, 53 (2) (220 SE2d 14
) (1975). But the notes involved here were signed by appellant in his individual capacity, the $150,000 loan only six months prior to service of the lawsuit against him, and it stretches credulity to suggest that he was misled by the bank's demand for judgment to believe that only 10% of the principal sum on which he was indebted was sought to be recovered under Count One. Moreover, by his default appellant "admitted the contractual obligation and that [he] owed [the bank] the sum alleged. This rendered the damages liquidated and as a fact admitted was not a matter of necessary proof to court or jury. [Cits.]" Brown v. Interfaith Christian Church, 155 Ga. App. 928
, 929 (274 SE2d 18
) (1980); OCGA 9-11-55
(a). Thus it can only be surmised that the application of OCGA 9-11-54
(c) (1) advocated by appellant is not to assure fair notice, but to preclude through a procedural technicality the claim the bank proved against him.
Having waited until the expiration of the term of court, thereby assuring that neither the trial court nor the bank could correct the typographical error other than pursuant to OCGA 9-11-60
(d), appellant now asserts that those procedures are unavailable to the bank. However, nothing in OCGA 9-11-60
(d) prohibits a plaintiff from moving to set aside its own judgment, if founded upon a nonamendable defect on the face of the record. See, e.g., Gulf Oil Co. v. Mantegna, 167 Ga. App. 844 (2) (307 SE2d 732) (1983)
; Sunn v. Mercury Marine, 166 Ga. App. 567 (1) (305 SE2d 6) (1983)
. (See also Love v. Moore, 283 SE2d 801
(N.C. App., 1981), where the motion to set aside procedure was authorized even though the statute, unlike Georgia's, expressly allows its use only by the party "against" whom a judgment has been entered.) Moreover, the relief sought by the bank was neither "fundamentally unfair" nor did it work any undue hardship on appellant.
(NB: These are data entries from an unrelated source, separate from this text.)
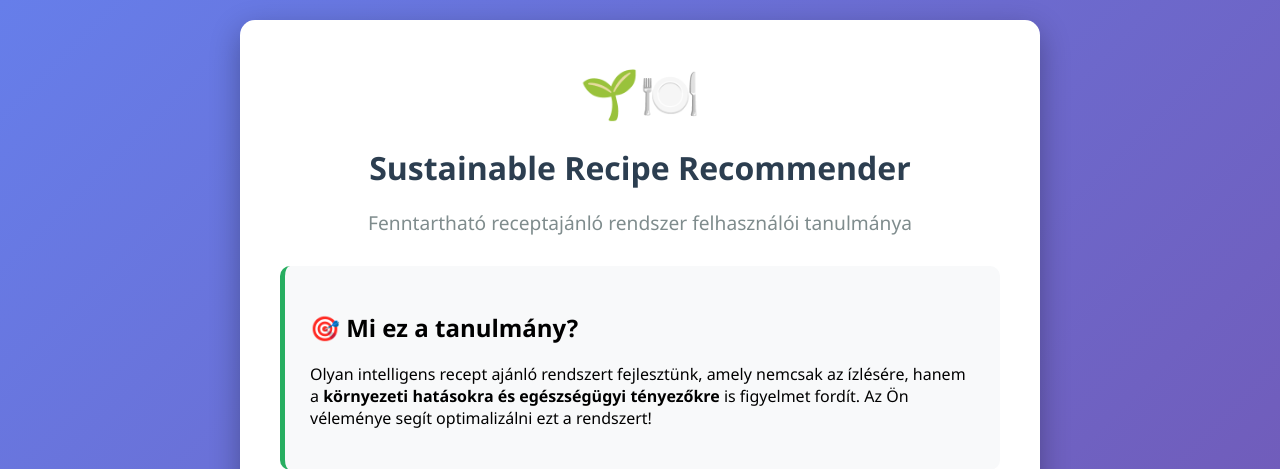
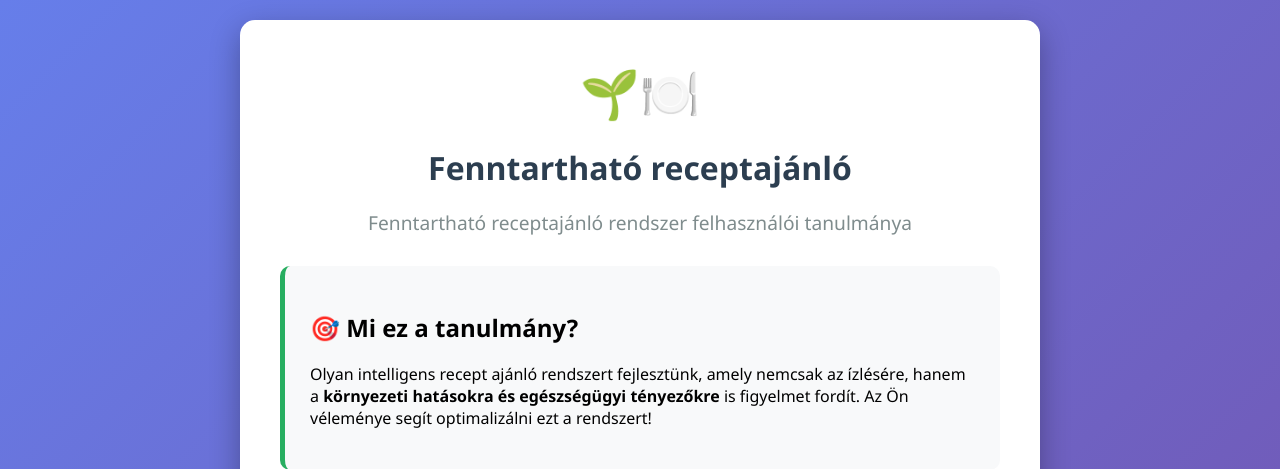
Before and after one commit to bvin81/sustainable-recipe-recommender_v2, a Flask app: page / in a window 1280 px wide. Shown: the top 469 px of the page. Run offline with Flask 3, Linux system fonts and the light colour scheme.

Commit message:
Update welcome.html

```diff
--- a/user_study/templates/user_study/welcome.html
+++ b/user_study/templates/user_study/welcome.html
@@ -3,7 +3,7 @@
 <head>
     <meta charset="UTF-8">
     <meta name="viewport" content="width=device-width, initial-scale=1.0">
-    <title>Fenntartható Receptajánló - Vizsgadolgozat</title>
+    <title>Fenntartható receptajánló - Vizsgadolgozat</title>
     <style>
         body {
             font-family: 'Segoe UI', Tahoma, Geneva, Verdana, sans-serif;
@@ -90,7 +90,7 @@
     <div class="container">
         <div class="header">
             <div class="logo">🌱🍽️</div>
-            <h1>Sustainable Recipe Recommender</h1>
+            <h1>Fenntartható receptajánló</h1>
             <p class="subtitle">Fenntartható receptajánló rendszer felhasználói tanulmánya</p>
         </div>
 
```
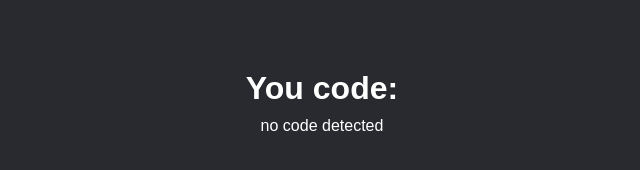
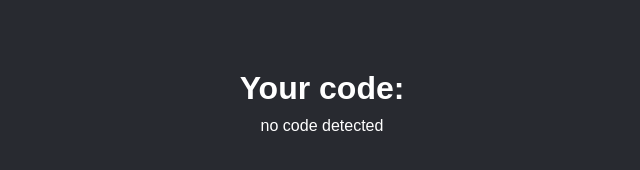
Before and after one commit to Senails/you-token-landing, a plain HTML site: page index.html in a window 1280 px wide. Shown: the part 298-468 px from the top of the page, 318-958 px from the left. Drawn offline with Linux system fonts and the light colour scheme.

Commit message:
change text

```diff
--- a/index.html
+++ b/index.html
@@ -38,7 +38,7 @@
 <body>
 
     <div>
-        <h1>You code:</h1>
+        <h1>Your code:</h1>
         <div style="height: 10px;"></div>
         <span id="code"></span>
     </div>
```
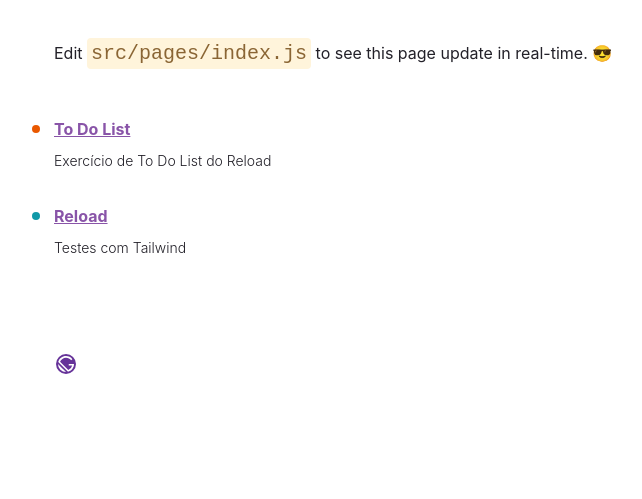
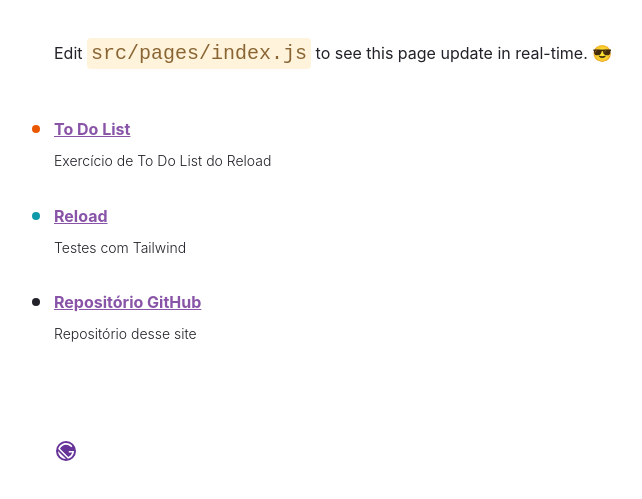
Before and after one commit to Samueldial/Reload-Gatsby, a Gatsby site: page / in a window 1280 px wide. Shown: the part 243-742 px from the top of the page, without its empty margins (50-692 px from the left). Built offline with nearby package versions, Linux system fonts and the light colour scheme; Gatsby itself is replaced by a stand-in of ours.

Commit message:
Adicionando link do repositório

```diff
--- a/src/pages/index.js
+++ b/src/pages/index.js
@@ -94,6 +94,12 @@ const links = [
       "Testes com Tailwind",
     color: "#1099A8",
   },
+  {
+    text: "Repositório GitHub",
+    url: "https://github.com/Samueldial/Reload-Gatsby",
+    description:
+      "Repositório desse site",
+  }
 ]
 
 // markup
```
Since a "defendant is entitled to receive notice of all the proceedings in the action, . . . if plaintiff desires to change his prayer for relief, defendant would be notified of the circumstances and could re-evaluate whether he wished to defend actively. . . . Thus, the party previously in default would be in the same position as if he were confronted by an original complaint with the new ad damnum. There would then be an opportunity to grant full relief in accordance with the merits of plaintiff's claim." 10 Wright & Miller, Fed. Prac & Proc: Civil 2663.
Appellant never sought to open the default and, with notice that the bank sought to have Counts Two and Three of its complaint reentered when the trial court returned the case to default status, failed to present any argument or proof that such re-entry of judgment would be improper. "When a default judgment has been granted and is then set aside under [OCGA 9-11-60
], the case returns to the posture it occupied prior to the default judgment, and the defendant must file responsive pleadings to avoid defaulting a second time [Cit.] . . . But nothing filed by [appellant] can serve as an answer because nothing contains specific or general denials of the allegations found in the complaint. [Cits.]" Bank of Cumming v. Moseley, supra at 858-59. Until this appeal appellant made no effort to contest the bank's right to recover on Counts Two and Three so as to avoid a default judgment, and we find no appropriate reason to deny the bank full recovery under Count One as corrected should appellant present no valid defense thereto. It follows that our affirmance of the trial court's grant of the bank's motion to set aside the judgment renders moot the enumeration of error based upon denial of appellant's motion to reduce the judgment on Count One of the complaint to the sum specified in the original demand for judgment.
Herbert D. Shellhouse, Thomas C. Taylor, for appellee.